If a line in the entries contains the string "macOS", include that line in your answer.

:: INFORMATION ::

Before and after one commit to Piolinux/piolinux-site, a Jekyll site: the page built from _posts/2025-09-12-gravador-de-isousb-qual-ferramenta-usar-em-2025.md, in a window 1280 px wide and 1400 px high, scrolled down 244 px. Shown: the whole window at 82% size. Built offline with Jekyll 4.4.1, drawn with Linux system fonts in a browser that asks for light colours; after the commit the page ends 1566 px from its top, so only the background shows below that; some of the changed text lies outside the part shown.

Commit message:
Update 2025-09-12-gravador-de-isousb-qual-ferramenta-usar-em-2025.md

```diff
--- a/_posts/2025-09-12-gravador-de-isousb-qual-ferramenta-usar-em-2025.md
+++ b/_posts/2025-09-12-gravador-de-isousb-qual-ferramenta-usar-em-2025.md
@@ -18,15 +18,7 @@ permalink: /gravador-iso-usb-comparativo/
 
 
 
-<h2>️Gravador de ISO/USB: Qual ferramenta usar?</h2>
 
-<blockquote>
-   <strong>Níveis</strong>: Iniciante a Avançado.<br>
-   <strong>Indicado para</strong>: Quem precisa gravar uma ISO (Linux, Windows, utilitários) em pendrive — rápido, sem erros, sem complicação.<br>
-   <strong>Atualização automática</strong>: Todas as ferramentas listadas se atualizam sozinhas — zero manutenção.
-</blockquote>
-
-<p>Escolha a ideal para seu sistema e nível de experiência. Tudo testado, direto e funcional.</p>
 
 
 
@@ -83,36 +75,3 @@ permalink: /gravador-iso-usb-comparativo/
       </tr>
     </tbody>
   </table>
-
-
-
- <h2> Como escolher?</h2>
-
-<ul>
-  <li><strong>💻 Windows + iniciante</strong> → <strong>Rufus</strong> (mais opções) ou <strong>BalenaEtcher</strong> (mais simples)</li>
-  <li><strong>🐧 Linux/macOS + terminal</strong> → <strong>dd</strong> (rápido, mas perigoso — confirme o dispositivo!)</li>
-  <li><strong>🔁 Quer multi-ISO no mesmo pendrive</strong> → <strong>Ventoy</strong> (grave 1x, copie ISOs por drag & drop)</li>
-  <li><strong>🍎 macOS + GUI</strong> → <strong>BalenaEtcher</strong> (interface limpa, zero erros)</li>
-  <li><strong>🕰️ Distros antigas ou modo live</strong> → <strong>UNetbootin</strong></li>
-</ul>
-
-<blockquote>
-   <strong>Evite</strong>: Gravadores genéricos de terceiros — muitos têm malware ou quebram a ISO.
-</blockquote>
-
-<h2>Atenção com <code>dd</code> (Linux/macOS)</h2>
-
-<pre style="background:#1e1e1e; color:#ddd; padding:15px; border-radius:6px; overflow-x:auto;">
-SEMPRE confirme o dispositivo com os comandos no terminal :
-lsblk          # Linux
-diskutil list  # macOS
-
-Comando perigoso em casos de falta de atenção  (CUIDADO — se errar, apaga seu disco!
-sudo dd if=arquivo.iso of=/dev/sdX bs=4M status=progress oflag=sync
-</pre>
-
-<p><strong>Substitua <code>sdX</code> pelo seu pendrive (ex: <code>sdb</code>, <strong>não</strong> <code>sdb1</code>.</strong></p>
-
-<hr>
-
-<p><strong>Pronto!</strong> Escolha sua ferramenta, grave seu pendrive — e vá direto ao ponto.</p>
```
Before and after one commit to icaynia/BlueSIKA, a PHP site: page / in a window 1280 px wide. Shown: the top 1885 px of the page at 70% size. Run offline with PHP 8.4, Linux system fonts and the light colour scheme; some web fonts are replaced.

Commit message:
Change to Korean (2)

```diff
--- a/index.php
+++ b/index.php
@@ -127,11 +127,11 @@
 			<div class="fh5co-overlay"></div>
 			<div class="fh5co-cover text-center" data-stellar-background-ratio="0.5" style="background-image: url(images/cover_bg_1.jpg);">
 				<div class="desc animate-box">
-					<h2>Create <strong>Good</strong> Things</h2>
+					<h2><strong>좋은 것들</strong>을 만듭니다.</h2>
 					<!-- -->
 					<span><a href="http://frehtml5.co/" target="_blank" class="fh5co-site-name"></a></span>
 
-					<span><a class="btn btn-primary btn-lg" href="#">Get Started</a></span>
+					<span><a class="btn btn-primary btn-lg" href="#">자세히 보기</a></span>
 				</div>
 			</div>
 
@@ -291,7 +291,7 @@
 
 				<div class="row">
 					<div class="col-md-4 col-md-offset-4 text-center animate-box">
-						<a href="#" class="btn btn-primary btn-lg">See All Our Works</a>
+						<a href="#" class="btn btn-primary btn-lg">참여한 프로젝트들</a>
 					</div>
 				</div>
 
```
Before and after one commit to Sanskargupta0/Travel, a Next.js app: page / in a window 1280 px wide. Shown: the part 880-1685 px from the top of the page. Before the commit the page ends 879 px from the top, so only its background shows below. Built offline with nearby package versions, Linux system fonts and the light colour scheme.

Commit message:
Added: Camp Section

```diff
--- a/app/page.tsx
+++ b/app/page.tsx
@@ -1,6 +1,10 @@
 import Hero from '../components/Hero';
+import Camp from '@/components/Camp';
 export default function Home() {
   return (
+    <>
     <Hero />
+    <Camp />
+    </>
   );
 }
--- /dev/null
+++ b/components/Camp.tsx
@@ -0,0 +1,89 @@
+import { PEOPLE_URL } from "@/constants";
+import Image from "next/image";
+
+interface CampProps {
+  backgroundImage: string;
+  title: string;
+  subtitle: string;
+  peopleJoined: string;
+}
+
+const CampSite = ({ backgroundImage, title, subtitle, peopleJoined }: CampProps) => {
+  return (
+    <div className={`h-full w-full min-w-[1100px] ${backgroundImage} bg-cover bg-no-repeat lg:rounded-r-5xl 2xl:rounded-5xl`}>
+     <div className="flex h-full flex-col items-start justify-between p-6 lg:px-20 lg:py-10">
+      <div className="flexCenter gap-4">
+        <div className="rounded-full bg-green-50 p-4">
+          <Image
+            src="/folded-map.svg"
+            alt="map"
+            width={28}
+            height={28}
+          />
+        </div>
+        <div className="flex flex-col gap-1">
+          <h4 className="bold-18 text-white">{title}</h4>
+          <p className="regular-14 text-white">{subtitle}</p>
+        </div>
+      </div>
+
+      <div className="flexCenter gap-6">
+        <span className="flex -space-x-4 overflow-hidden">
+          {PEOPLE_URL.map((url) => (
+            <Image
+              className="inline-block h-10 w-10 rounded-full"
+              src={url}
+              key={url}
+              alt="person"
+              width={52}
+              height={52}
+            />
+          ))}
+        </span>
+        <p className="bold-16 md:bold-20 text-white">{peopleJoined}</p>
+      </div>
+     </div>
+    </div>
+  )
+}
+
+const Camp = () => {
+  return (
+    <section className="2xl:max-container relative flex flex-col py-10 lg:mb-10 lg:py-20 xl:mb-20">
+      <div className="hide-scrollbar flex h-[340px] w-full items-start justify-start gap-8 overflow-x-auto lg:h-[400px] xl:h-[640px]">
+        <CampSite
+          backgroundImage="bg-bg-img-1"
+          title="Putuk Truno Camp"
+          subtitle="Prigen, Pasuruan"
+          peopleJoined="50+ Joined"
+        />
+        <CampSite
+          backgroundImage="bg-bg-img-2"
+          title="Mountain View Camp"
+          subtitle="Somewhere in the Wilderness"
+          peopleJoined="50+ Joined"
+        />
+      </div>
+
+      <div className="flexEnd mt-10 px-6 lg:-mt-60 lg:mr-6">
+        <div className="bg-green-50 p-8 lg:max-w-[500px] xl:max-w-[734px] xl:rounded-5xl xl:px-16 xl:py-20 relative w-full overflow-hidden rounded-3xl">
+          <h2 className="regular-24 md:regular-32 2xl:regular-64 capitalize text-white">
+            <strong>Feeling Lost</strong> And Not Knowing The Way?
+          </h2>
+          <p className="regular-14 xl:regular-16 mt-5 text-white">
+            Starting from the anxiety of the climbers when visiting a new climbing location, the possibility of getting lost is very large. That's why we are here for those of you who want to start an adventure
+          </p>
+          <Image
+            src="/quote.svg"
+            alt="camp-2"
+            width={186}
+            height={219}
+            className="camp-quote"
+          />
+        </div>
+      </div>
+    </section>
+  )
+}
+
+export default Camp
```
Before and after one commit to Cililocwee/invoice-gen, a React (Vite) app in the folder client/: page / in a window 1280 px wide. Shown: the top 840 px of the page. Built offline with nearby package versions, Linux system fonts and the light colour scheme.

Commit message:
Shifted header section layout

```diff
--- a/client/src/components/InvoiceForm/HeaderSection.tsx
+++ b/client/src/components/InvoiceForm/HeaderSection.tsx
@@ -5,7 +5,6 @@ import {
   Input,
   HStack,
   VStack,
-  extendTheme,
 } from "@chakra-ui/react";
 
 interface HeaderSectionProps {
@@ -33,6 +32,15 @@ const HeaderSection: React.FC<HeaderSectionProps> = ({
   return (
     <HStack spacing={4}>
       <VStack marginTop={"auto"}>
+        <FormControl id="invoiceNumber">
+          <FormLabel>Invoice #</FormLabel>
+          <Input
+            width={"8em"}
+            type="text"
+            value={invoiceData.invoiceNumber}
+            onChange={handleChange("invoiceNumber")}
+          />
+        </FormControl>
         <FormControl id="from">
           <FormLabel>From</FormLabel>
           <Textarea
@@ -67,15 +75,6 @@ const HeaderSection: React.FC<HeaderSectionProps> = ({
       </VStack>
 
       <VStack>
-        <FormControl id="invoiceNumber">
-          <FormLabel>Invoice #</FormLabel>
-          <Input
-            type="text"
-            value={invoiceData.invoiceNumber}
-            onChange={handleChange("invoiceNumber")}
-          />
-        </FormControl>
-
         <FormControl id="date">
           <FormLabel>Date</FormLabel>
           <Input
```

:::

*ANSWER AREA*.
-  <li><strong>🐧 Linux/macOS + terminal</strong> → <strong>dd</strong> (rápido, mas perigoso — confirme o dispositivo!)</li>
-  <li><strong>🍎 macOS + GUI</strong> → <strong>BalenaEtcher</strong> (interface limpa, zero erros)</li>
-<h2>Atenção com <code>dd</code> (Linux/macOS)</h2>
-diskutil list  # macOS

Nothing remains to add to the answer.